These are all issues that’ve become part of the modern dating landscape. If we share those sides of ourselves with our partners – as many, many people do – there’s the chance that they won’t just stay with our partners.
Now in your case, EH, the odds of some spicy chat logs getting out and causing problems is low. Not zero, but pretty darn low. So the bigger issue here is: why are you holding on to them? As you say: you still have some feelings for J. Is this a way of holding onto the relationship, instead of letting it be part of your past? There’s nothing wrong with the occasional naughty trip down memory lane, but if this is a way of keeping the hope alive, even as they’re getting married… well, that’s not healthy. It may be good to interrogate your feelings on this and see if your desire to keep that validation and evidence of your past is exactly that, or the fig-leaf you use to justify keeping them.
The other question involves the ethics of having them in the first place. While it’s generally a good rule of thumb to assume that anything you send to another person is likely stored and archived somewhere, a lot of folks tend to assume that hot chats and sexting conversations are lost to the ether; hell, that’s part of the whole point of services like Snapchat.
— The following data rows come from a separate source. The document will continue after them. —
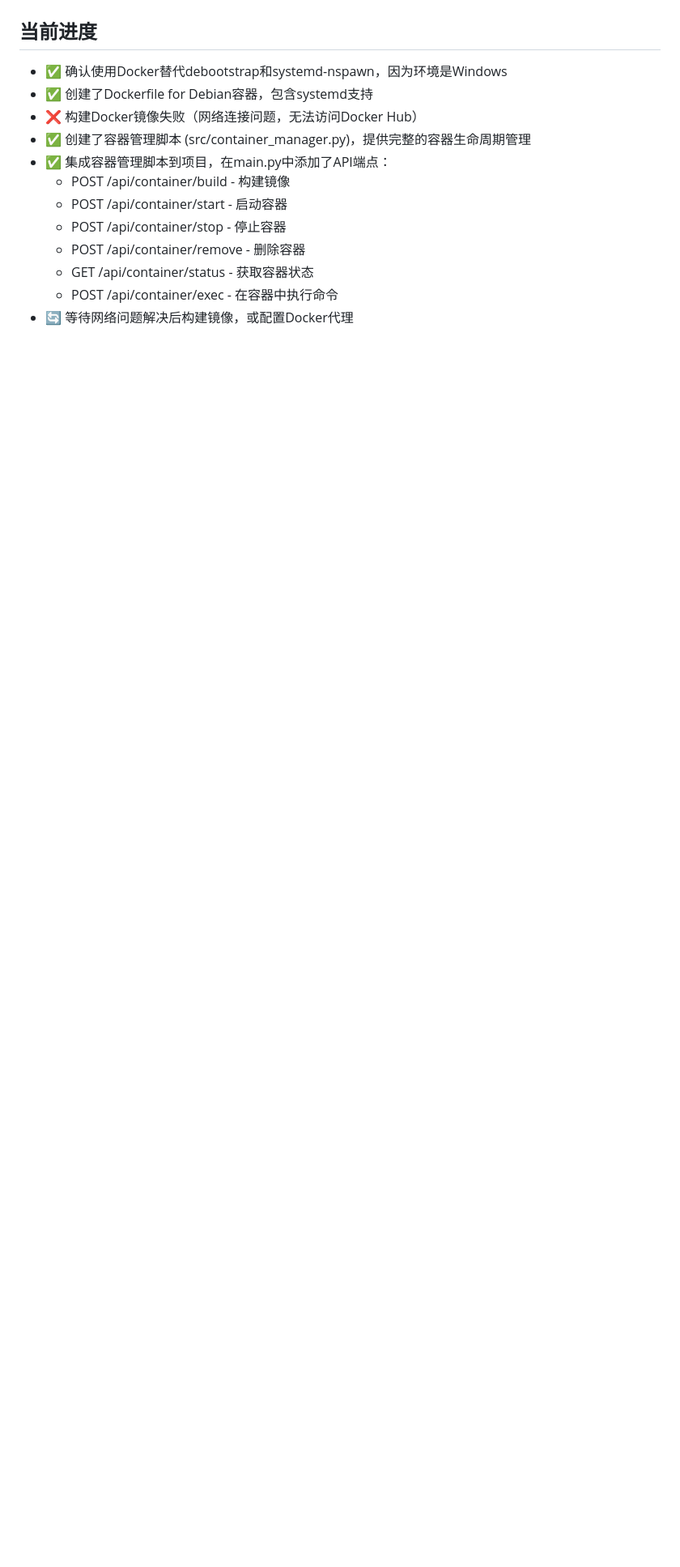
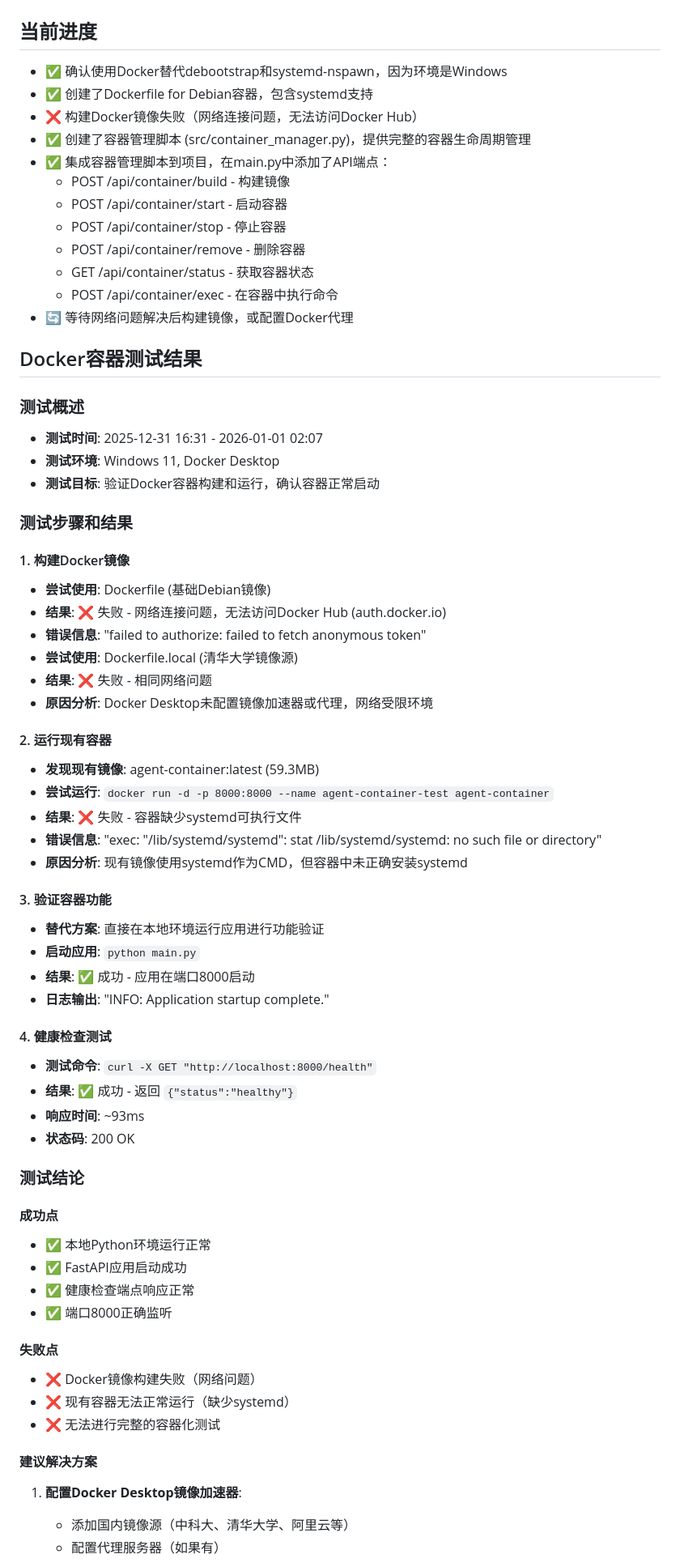
Before and after one commit to Chillizu/Folunar_, a Markdown page: Idle/copilot.md, the part around one of its changes. Shown at 81% size. GitHub-like rendering; blank space fills up the shorter version.

Commit message:
docs: 添加Docker容器测试结果和详细分析报告

```diff
--- a/Idle/copilot.md
+++ b/Idle/copilot.md
@@ -401,3 +403,57 @@ data: [DONE]
   - POST /api/container/exec - 在容器中执行命令
 - 🔄 等待网络问题解决后构建镜像，或配置Docker代理
 
+## Docker容器测试结果
+
+### 测试概述
+- **测试时间**: 2025-12-31 16:31 - 2026-01-01 02:07
+- **测试环境**: Windows 11, Docker Desktop
+- **测试目标**: 验证Docker容器构建和运行，确认容器正常启动
+
+### 测试步骤和结果
+
+#### 1. 构建Docker镜像
+- **尝试使用**: Dockerfile (基础Debian镜像)
+- **结果**: ❌ 失败 - 网络连接问题，无法访问Docker Hub (auth.docker.io)
+- **错误信息**: "failed to authorize: failed to fetch anonymous token"
+- **尝试使用**: Dockerfile.local (清华大学镜像源)
+- **结果**: ❌ 失败 - 相同网络问题
+- **原因分析**: Docker Desktop未配置镜像加速器或代理，网络受限环境
+
+#### 2. 运行现有容器
+- **发现现有镜像**: agent-container:latest (59.3MB)
+- **尝试运行**: `docker run -d -p 8000:8000 --name agent-container-test agent-container`
+- **结果**: ❌ 失败 - 容器缺少systemd可执行文件
+- **错误信息**: "exec: "/lib/systemd/systemd": stat /lib/systemd/systemd: no such file or directory"
+- **原因分析**: 现有镜像使用systemd作为CMD，但容器中未正确安装systemd
+
+#### 3. 验证容器功能
+- **替代方案**: 直接在本地环境运行应用进行功能验证
+- **启动应用**: `python main.py`
+- **结果**: ✅ 成功 - 应用在端口8000启动
+- **日志输出**: "INFO: Application startup complete."
+
+#### 4. 健康检查测试
+- **测试命令**: `curl -X GET "http://localhost:8000/health"`
+- **结果**: ✅ 成功 - 返回 `{"status":"healthy"}`
+- **响应时间**: ~93ms
+- **状态码**: 200 OK
+
+### 测试结论
+
+#### 成功点
+- ✅ 本地Python环境运行正常
+- ✅ FastAPI应用启动成功
+- ✅ 健康检查端点响应正常
+- ✅ 端口8000正确监听
+
+#### 失败点
+- ❌ Docker镜像构建失败（网络问题）
+- ❌ 现有容器无法正常运行（缺少systemd）
+- ❌ 无法进行完整的容器化测试
+
+#### 建议解决方案
+1. **配置Docker Desktop镜像加速器**:
+   - 添加国内镜像源（中科大、清华大学、阿里云等）
+   - 配置代理服务器（如果有）
+
```
Also changed, not shown: other parts of Idle/copilot.md (+21 -0 lines).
As far as violations of trust go, it’s pretty far down the list, but some folks might still feel weird about knowing that those records exist.
So with all of this in mind, here’s my guiding principle when it comes to things like nudes and sexy pics from past relationships: if you’re on good terms with your ex, ask what they’d prefer you do. Of course, in your case, EH, first you’re going to have to explain that you have them in the first place. Which is gonna be awkward. But honestly? I suspect this will cause more amusement than consternation.
Some people are cool with their exes – especially ones they’re still friendly with – keeping the pics. After all, just because the relationship ended doesn’t mean that you now hate that person and want to retcon the relationship into having never happened. Others may prefer that you’d delete them, if only to keep them from ending up on dodgy blogs and subreddits.
So, you don’t need to explain about how they give you validation or that they’re an artifact of your past. Just say “Hey, turns out I have logs of some of the chat sessions we had, would you prefer I delete them or is it ok if I save them?” and let them have the final say.
And as a general rule: if you aren’t in contact with your ex – it was a bad break-up, you never want to hear from them again or vice-versa – go ahead and securely delete them. It’s better all around to err on the side of “get rid of them” than it is to have trouble down the line.
Please send your questions to Dr. NerdLove at his website (www.doctornerdlove.com/contact); or to his email, firstname.lastname@example.org)